» What the task requires: Go through the records and copy each line where the word "button" occurs.

Web interface edit records
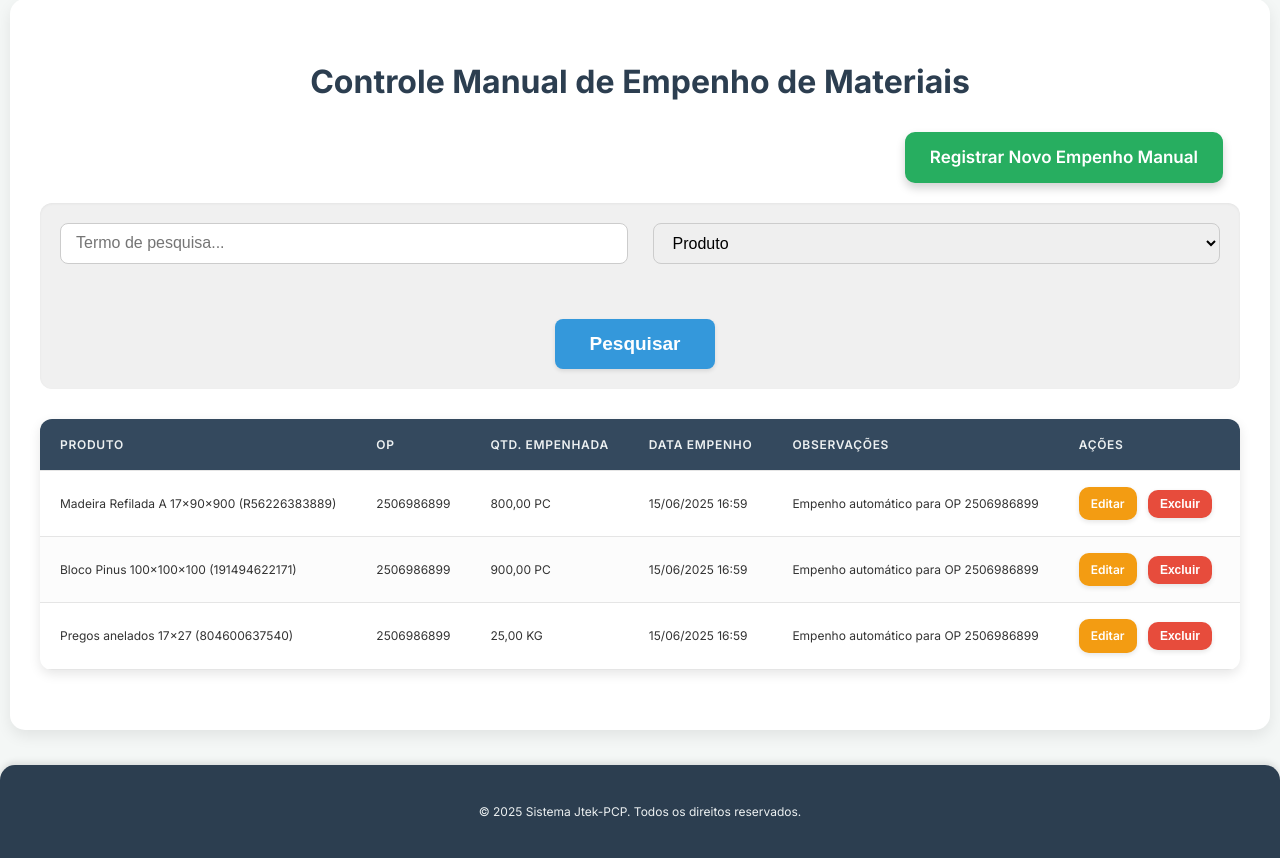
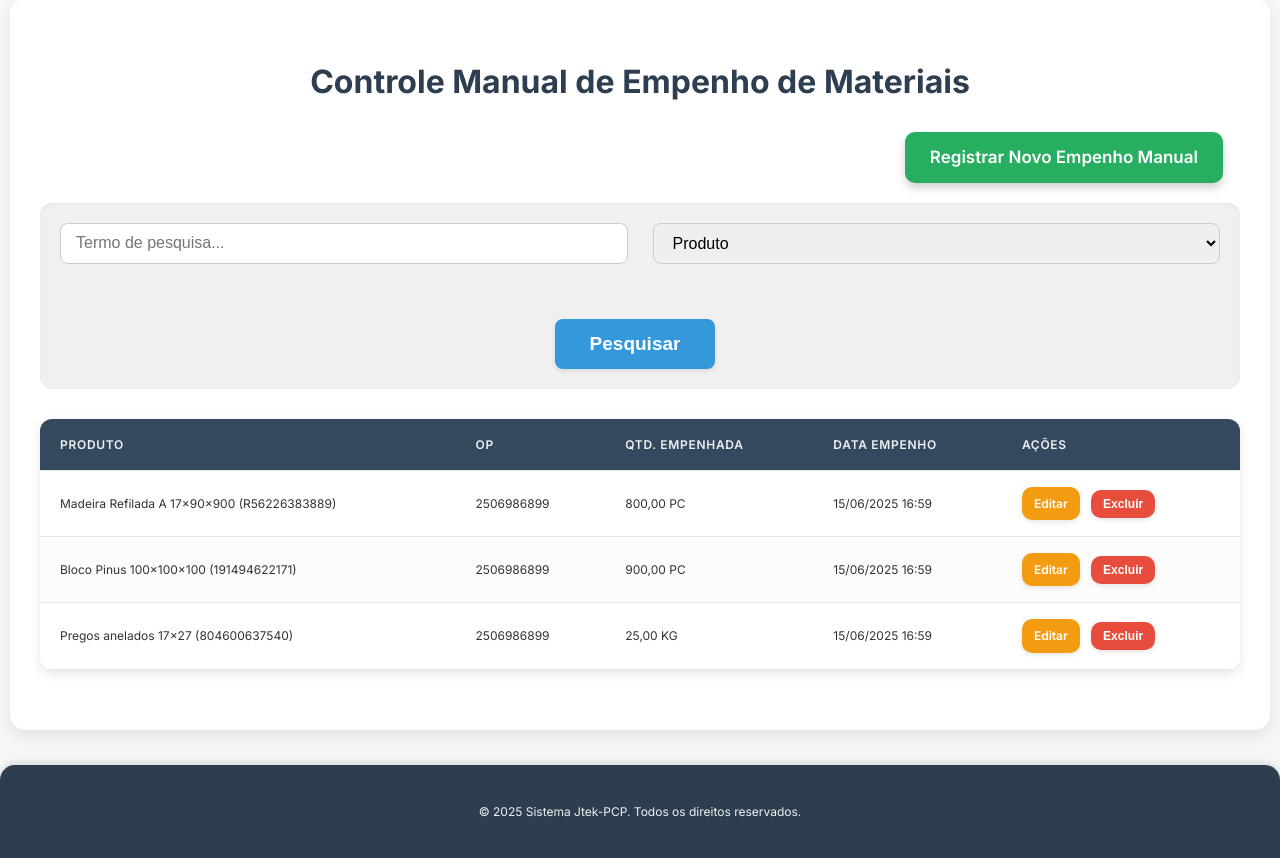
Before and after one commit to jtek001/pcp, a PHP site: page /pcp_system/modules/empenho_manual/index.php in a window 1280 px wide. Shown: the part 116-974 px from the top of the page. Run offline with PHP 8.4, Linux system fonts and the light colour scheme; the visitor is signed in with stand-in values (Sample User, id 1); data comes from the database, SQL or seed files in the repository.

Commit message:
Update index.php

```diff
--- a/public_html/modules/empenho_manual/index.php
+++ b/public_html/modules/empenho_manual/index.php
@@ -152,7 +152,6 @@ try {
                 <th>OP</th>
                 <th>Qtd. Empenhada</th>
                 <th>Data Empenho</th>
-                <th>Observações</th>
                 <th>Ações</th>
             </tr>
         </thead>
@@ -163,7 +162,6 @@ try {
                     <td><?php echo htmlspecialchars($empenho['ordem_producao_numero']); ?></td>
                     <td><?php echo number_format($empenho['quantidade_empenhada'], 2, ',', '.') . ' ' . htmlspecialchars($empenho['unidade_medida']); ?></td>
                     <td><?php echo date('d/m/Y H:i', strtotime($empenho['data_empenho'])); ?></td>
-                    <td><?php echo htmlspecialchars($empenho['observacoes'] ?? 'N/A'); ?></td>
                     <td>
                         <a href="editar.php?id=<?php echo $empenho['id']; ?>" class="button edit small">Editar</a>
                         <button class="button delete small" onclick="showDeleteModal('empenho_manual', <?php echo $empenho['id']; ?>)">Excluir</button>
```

==

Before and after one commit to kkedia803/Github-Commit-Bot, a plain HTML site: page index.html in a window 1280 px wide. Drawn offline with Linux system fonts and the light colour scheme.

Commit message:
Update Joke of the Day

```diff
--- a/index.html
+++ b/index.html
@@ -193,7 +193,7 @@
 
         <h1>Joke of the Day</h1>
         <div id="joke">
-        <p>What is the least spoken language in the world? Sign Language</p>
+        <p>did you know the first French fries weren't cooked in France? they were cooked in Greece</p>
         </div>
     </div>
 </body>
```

» Answer below:
                         <a href="editar.php?id=<?php echo $empenho['id']; ?>" class="button edit small">Editar</a>
                         <button class="button delete small" onclick="showDeleteModal('empenho_manual', <?php echo $empenho['id']; ?>)">Excluir</button>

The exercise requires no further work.